And in the week after the election, as protests erupted across the nation against the election, in spite of his loss in the popular vote by an unprecedented margin, of Donald Trump, it was UT students leading the way as they marched across the city and into national headlines.
Make no mistake — campus carry, affirmative action and the Donald Trump presidency were not undone by the actions of a select few of the loudest students on campus. But in the face of things they disagreed with, they made their voice heard. And as political dissent itself becomes a more contentious topic, it is necessary that students are willing to stand up against things they see as unjust.
Horns Up: Musicians remind us how to feel anything at all
For all the terrible things we had to fight through, 2016 was a fantastic year to pop your headphones in and ignore the world. And even if Apple conspired to make that more difficult at every step, the music we got this year was nothing short of fantastic. And even when it wasn’t — Meghan Trainor and Iggy Azalea released new music this year — turning it off just takes the press of a button.
We got several long-awaited releases, including Rihanna’s Anti in January, Kanye West’s The Life of Pablo in February, Drake’s Views in April and Chance the Rapper’s Coloring Book in May. The year also gave a few unconventional and unexpected releases. Kendrick Lamar dropped untitled unmastered in March, a compilation of previously unreleased and unfinished tracks that outdid most fully formed releases.
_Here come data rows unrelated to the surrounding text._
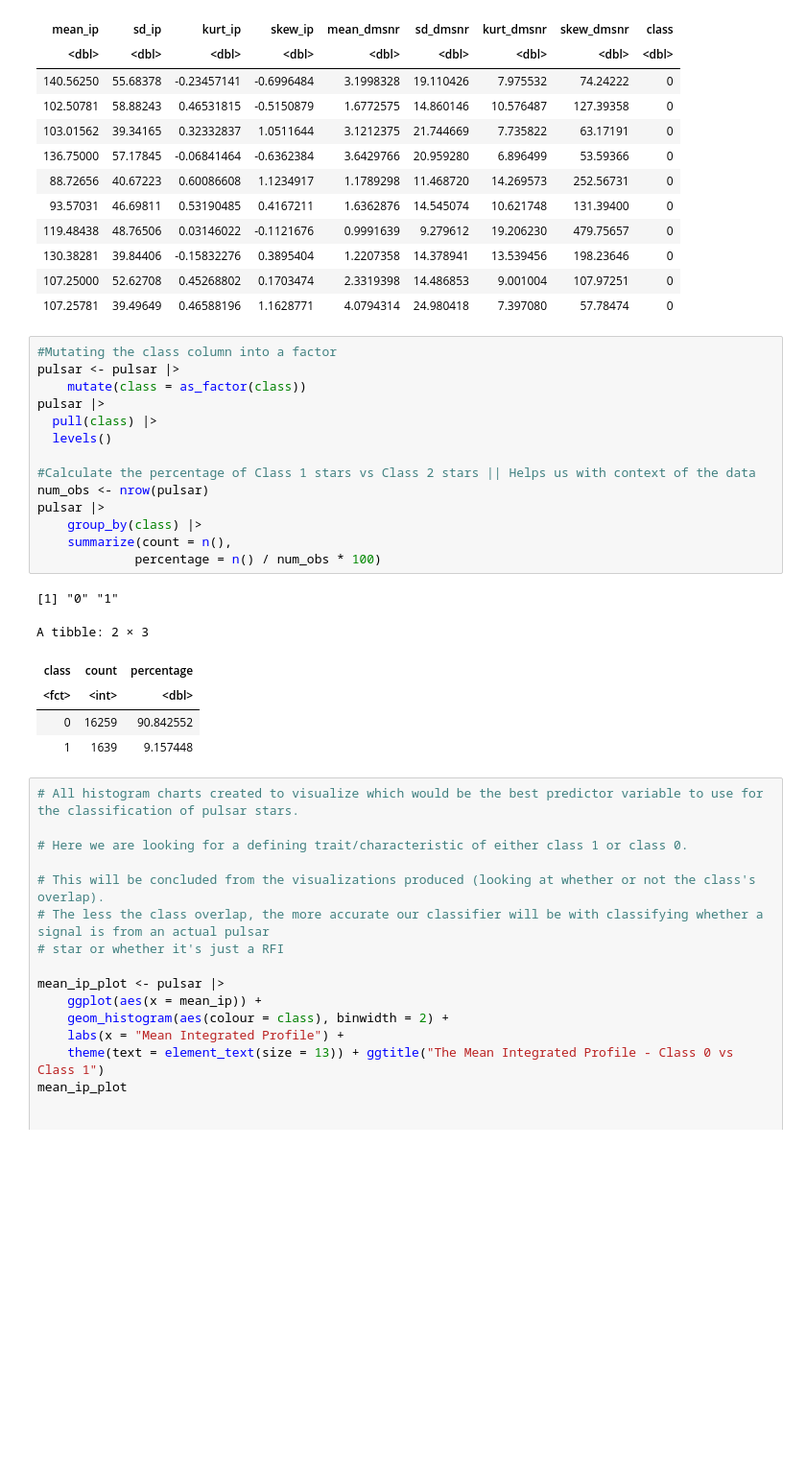
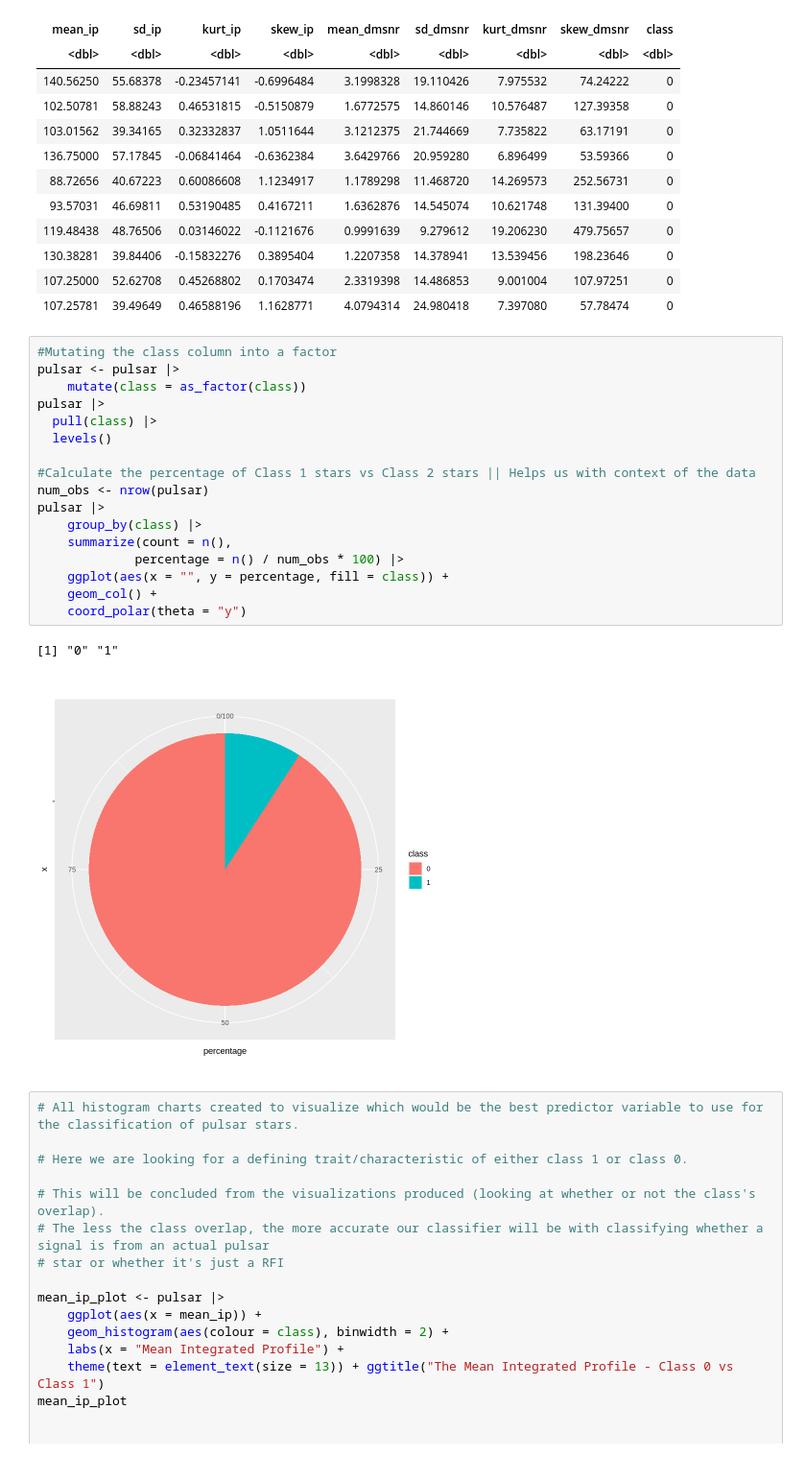
Before and after one commit to splashhhhhh/dsci100-grp165, a Jupyter notebook: Proposal.ipynb, the cells around one changed output. Shown at 96% size. Cells and saved outputs as stored; diff of their text form; blank space fills up the shorter version.

Commit message:
unfinished pie chart

```diff
--- a/Proposal.ipynb
+++ b/Proposal.ipynb
@@ -97,24 +79,23 @@ A tibble: 10 × 9
 # %%
 #Mutating the class column into a factor
 pulsar <- pulsar |>
     mutate(class = as_factor(class))
 pulsar |>
   pull(class) |>
   levels()
 
 #Calculate the percentage of Class 1 stars vs Class 2 stars || Helps us with context of the data
 num_obs <- nrow(pulsar)
 pulsar |>
     group_by(class) |>
     summarize(count = n(),
-             percentage = n() / num_obs * 100)
+             percentage = n() / num_obs * 100) |>
+    ggplot(aes(x = "", y = percentage, fill = class)) +
+    geom_col() +
+    coord_polar(theta = "y")
 # %% [output]
 [1] "0" "1"
-A tibble: 2 × 3
-| class | count | percentage |
-| <fct> | <int> | <dbl> |
-| 0 | 16259 | 90.842552 |
-| 1 | 1639 | 9.157448 |
+[figure, added]
 # %%
 # All histogram charts created to visualize which would be the best predictor variable to use for the classification of pulsar stars.
 
```
Also changed, not shown: parts of 3 cells of this notebook.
A year after initially promising an album titled Boys Don’t Cry in July of 2015, Frank Ocean released Blonde after putting out a visual album in Endless that got him out of his recording contract. And just days ago, we got The Hamilton Mixtape, a compilation of covers of tracks from and new material inspired by the original musical by dozens of contemporary musicians.
We also got Lemonade, Beyoncé’s album and accompanying visual album that we decidedly did not deserve but desperately needed. She managed to salvage an otherwise unwatchable Super Bowl by performing exactly one track on the album, as well as her relationship with her husband and, in all likelihood, Tidal.
This is not to say 2016 was perfect. We lost Prince, Phife Dawg, David Bowie and Leonard Cohen this year, to name a few. But the latter two managed to put out two last near-perfect albums in Blackstar and You Want It Darker to further cement their legacy as songwriters capable of evoking something in millions. After Phife Dawg’s passing during the recording of the first new Tribe album in 18 years, the remaining members and a host of guests finished the record, entitled We Got It From Here … Thank You 4 Your Service. The record helps to sort through the pain of losing someone dear, but also reminds us why we seek musicians like them out: to get just a little bit of clarity about the world around us. Whatever music you claim as yours, we hope it inspires you to improve your world — and we look forward to arguing with you about it ahead of the 2017 Grammy’s.